* **What the task requires**
Report only how many lines below include "TIRES".

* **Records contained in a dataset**
********************

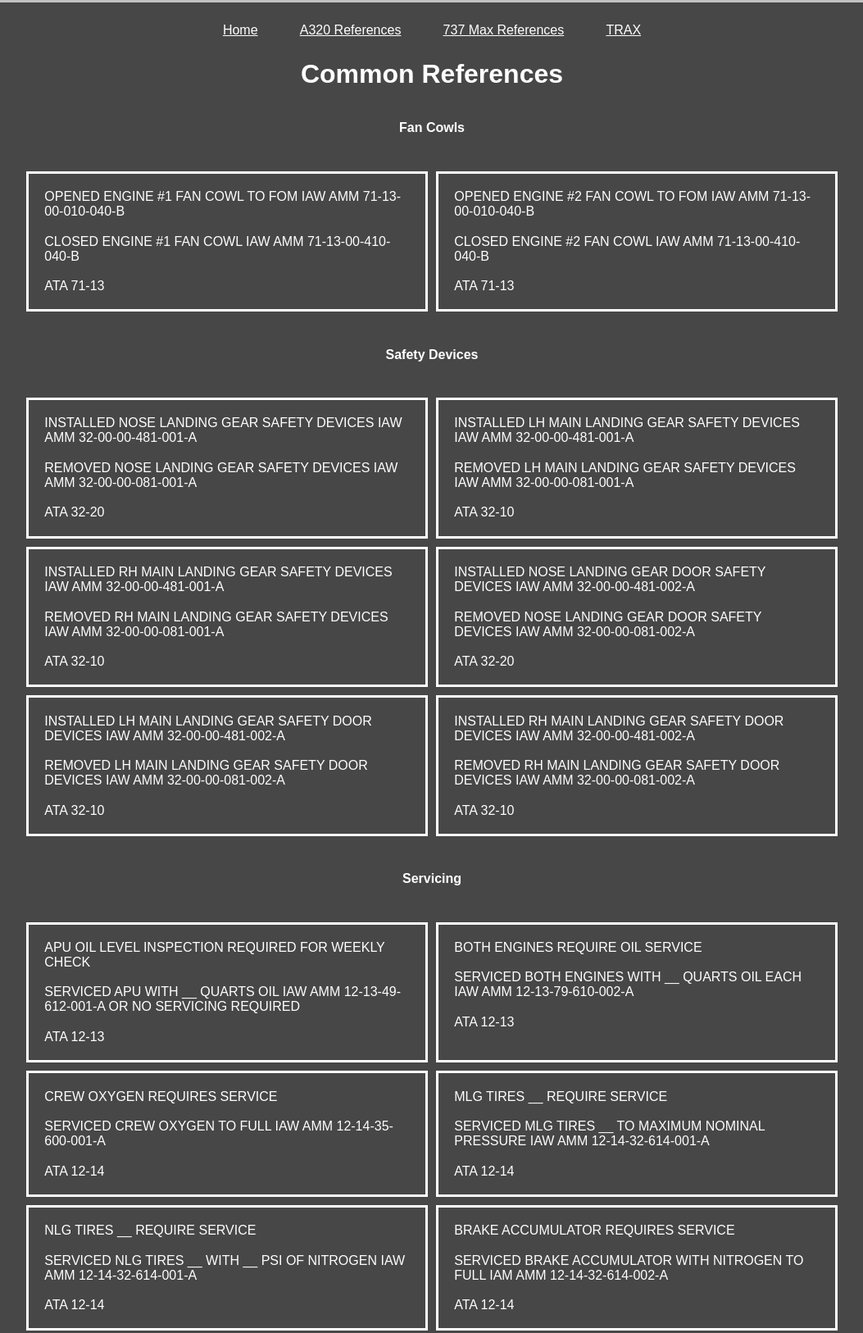
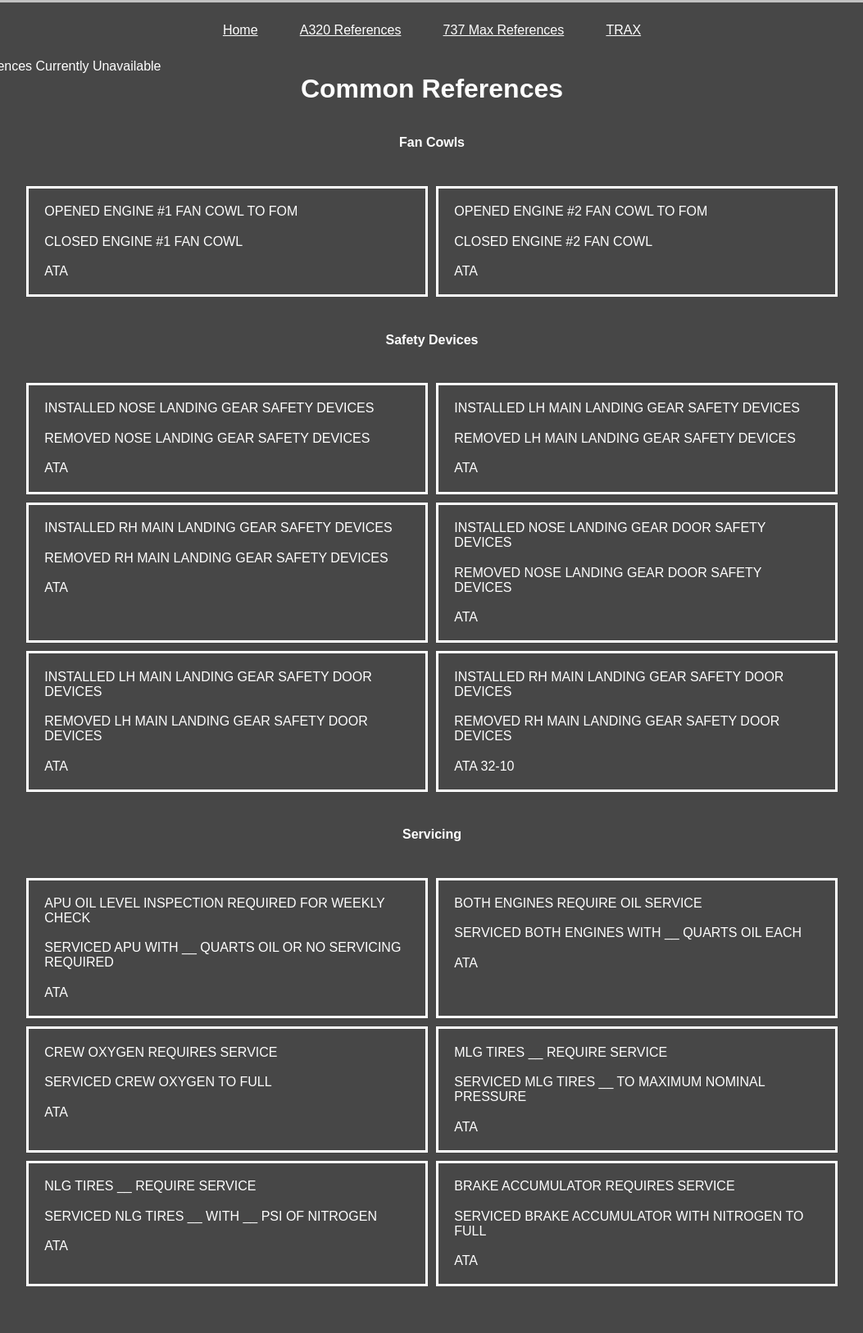
Before and after one commit to PeskyPenguin923/A320-ATA, a plain HTML site: page 737-max.html in a window 1280 px wide. Shown: the part 196-1822 px from the top of the page at 82% size, without its empty margins (113-1166 px from the left). After the commit the page ends 1770 px from the top, so only its background shows below. Drawn offline with Linux system fonts and the light colour scheme.

Commit message:
remove references

```diff
--- a/737-max.html
+++ b/737-max.html
@@ -30,6 +30,7 @@
         <div class="menu-item"><a href="737-max.html">737 Max References</a></div>
         <div class="menu-item"><a href="trax.html">TRAX</a></div>
     </div>
+    <div class="disclaimer-max">737 MAX References Currently Unavailable</div>
     <div class="title">Common References</div>
     <div class="main-common">
         <div class="reference-master">
@@ -37,24 +38,24 @@
             <div class="reference-content">
                 <div class="reference-container">
                     <div class="discrepency">
-                        OPENED ENGINE #1 FAN COWL TO FOM IAW AMM 71-13-00-010-040-B
+                        OPENED ENGINE #1 FAN COWL TO FOM
                     </div>
                     <div class="correction">
-                        CLOSED ENGINE #1 FAN COWL IAW AMM 71-13-00-410-040-B
+                        CLOSED ENGINE #1 FAN COWL
                     </div>
                     <div class="ata">
-                        ATA 71-13
+                        ATA
                     </div>
                 </div>
                 <div class="reference-container">
                     <div class="discrepency">
-                        OPENED ENGINE #2 FAN COWL TO FOM IAW AMM 71-13-00-010-040-B
+                        OPENED ENGINE #2 FAN COWL TO FOM
                     </div>
                     <div class="correction">
-                        CLOSED ENGINE #2 FAN COWL IAW AMM 71-13-00-410-040-B
+                        CLOSED ENGINE #2 FAN COWL
                     </div>
                     <div class="ata">
-                        ATA 71-13
+                        ATA
                     </div>
                 </div>
             </div>
@@ -64,65 +65,65 @@
             <div class="reference-content">
                 <div class="reference-container">
                     <div class="discrepency">
-                        INSTALLED NOSE LANDING GEAR SAFETY DEVICES IAW AMM 32-00-00-481-001-A
+                        INSTALLED NOSE LANDING GEAR SAFETY DEVICES
                     </div>
                     <div class="correction">
-                        REMOVED NOSE LANDING GEAR SAFETY DEVICES IAW AMM 32-00-00-081-001-A
+                        REMOVED NOSE LANDING GEAR SAFETY DEVICES
                     </div>
                     <div class="ata">
-                        ATA 32-20
+                        ATA
                     </div>
                 </div>
                 <div class="reference-container">
                     <div class="discrepency">
-                        INSTALLED LH MAIN LANDING GEAR SAFETY DEVICES IAW AMM 32-00-00-481-001-A
+                        INSTALLED LH MAIN LANDING GEAR SAFETY DEVICES
                     </div>
                     <div class="correction">
-                        REMOVED LH MAIN LANDING GEAR SAFETY DEVICES IAW AMM 32-00-00-081-001-A
+                        REMOVED LH MAIN LANDING GEAR SAFETY DEVICES
                     </div>
                     <div class="ata">
-                        ATA 32-10
+                        ATA
                     </div>
                 </div>
                 <div class="reference-container">
                     <div class="discrepency">
-                        INSTALLED RH MAIN LANDING GEAR SAFETY DEVICES IAW AMM 32-00-00-481-001-A
+                        INSTALLED RH MAIN LANDING GEAR SAFETY DEVICES
                     </div>
                     <div class="correction">
-                        REMOVED RH MAIN LANDING GEAR SAFETY DEVICES IAW AMM 32-00-00-081-001-A
+                        REMOVED RH MAIN LANDING GEAR SAFETY DEVICES
                     </div>
                     <div class="ata">
-                        ATA 32-10
+                        ATA
                     </div>
                 </div>
                 <div class="reference-container">
                     <div class="discrepency">
-                        INSTALLED NOSE LANDING GEAR DOOR SAFETY DEVICES IAW AMM 32-00-00-481-002-A
+                        INSTALLED NOSE LANDING GEAR DOOR SAFETY DEVICES
                     </div>
                     <div class="correction">
-                        REMOVED NOSE LANDING GEAR DOOR SAFETY DEVICES IAW AMM 32-00-00-081-002-A
+                        REMOVED NOSE LANDING GEAR DOOR SAFETY DEVICES
                     </div>
                     <div class="ata">
-                        ATA 32-20
+                        ATA
                     </div>
                 </div>
                 <div class="reference-container">
                     <div class="discrepency">
-                        INSTALLED LH MAIN LANDING GEAR SAFETY DOOR DEVICES IAW AMM 32-00-00-481-002-A
+                        INSTALLED LH MAIN LANDING GEAR SAFETY DOOR DEVICES
                     </div>
                     <div class="correction">
-                        REMOVED LH MAIN LANDING GEAR SAFETY DOOR DEVICES IAW AMM 32-00-00-081-002-A
+                        REMOVED LH MAIN LANDING GEAR SAFETY DOOR DEVICES
                     </div>
                     <div class="ata">
-                        ATA 32-10
+                        ATA
                     </div>
                 </div>
                 <div class="reference-container">
                     <div class="discrepency">
-                        INSTALLED RH MAIN LANDING GEAR SAFETY DOOR DEVICES IAW AMM 32-00-00-481-002-A
+                        INSTALLED RH MAIN LANDING GEAR SAFETY DOOR DEVICES
                     </div>
                     <div class="correction">
-                        REMOVED RH MAIN LANDING GEAR SAFETY DOOR DEVICES IAW AMM 32-00-00-081-002-A
+                        REMOVED RH MAIN LANDING GEAR SAFETY DOOR DEVICES
                     </div>
                     <div class="ata">
                         ATA 32-10
@@ -138,10 +139,10 @@
                         APU OIL LEVEL INSPECTION REQUIRED FOR WEEKLY CHECK
                     </div>
                     <div class="correction">
-                        SERVICED APU WITH __ QUARTS OIL IAW AMM 12-13-49-612-001-A OR NO SERVICING REQUIRED
+                        SERVICED APU WITH __ QUARTS OIL OR NO SERVICING REQUIRED
                     </div>
                     <div class="ata">
-                        ATA 12-13
+                        ATA
                     </div>
                 </div>
                 <div class="reference-container">
@@ -149,10 +150,10 @@
                         BOTH ENGINES REQUIRE OIL SERVICE
                     </div>
                     <div class="correction">
-                        SERVICED BOTH ENGINES WITH __ QUARTS OIL EACH IAW AMM 12-13-79-610-002-A
+                        SERVICED BOTH ENGINES WITH __ QUARTS OIL EACH
                     </div>
                     <div class="ata">
-                        ATA 12-13
+                        ATA
                     </div>
                 </div>
                 <div class="reference-container">
@@ -160,10 +161,10 @@
                         CREW OXYGEN REQUIRES SERVICE
                     </div>
                     <div class="correction">
-                        SERVICED CREW OXYGEN TO FULL IAW AMM 12-14-35-600-001-A
+                        SERVICED CREW OXYGEN TO FULL
                     </div>
                     <div class="ata">
-                        ATA 12-14
+                        ATA
                     </div>
                 </div>
                 <div class="reference-container">
@@ -171,10 +172,10 @@
                         MLG TIRES __ REQUIRE SERVICE
                     </div>
                     <div class="correction">
-                        SERVICED MLG TIRES __ TO MAXIMUM NOMINAL PRESSURE IAW AMM 12-14-32-614-001-A
+                        SERVICED MLG TIRES __ TO MAXIMUM NOMINAL PRESSURE
                     </div>
                     <div class="ata">
-                        ATA 12-14
+                        ATA
                     </div>
                 </div>
                 <div class="reference-container">
@@ -182,10 +183,10 @@
                         NLG TIRES __ REQUIRE SERVICE
                     </div>
                     <div class="correction">
-                        SERVICED NLG TIRES __ WITH __ PSI OF NITROGEN IAW AMM 12-14-32-614-001-A
+                        SERVICED NLG TIRES __ WITH __ PSI OF NITROGEN
                     </div>
                     <div class="ata">
-                        ATA 12-14
+                        ATA
                     </div>
                 </div>
                 <div class="reference-container">
@@ -193,10 +194,10 @@
                         BRAKE ACCUMULATOR REQUIRES SERVICE
                     </div>
                     <div class="correction">
-                        SERVICED BRAKE ACCUMULATOR WITH NITROGEN TO FULL IAM AMM 12-14-32-614-002-A
+                        SERVICED BRAKE ACCUMULATOR WITH NITROGEN TO FULL
                     </div>
                     <div class="ata">
-                        ATA 12-14
+                        ATA
                     </div>
                 </div>
             </div>
```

********************

* **Exercise answer**
6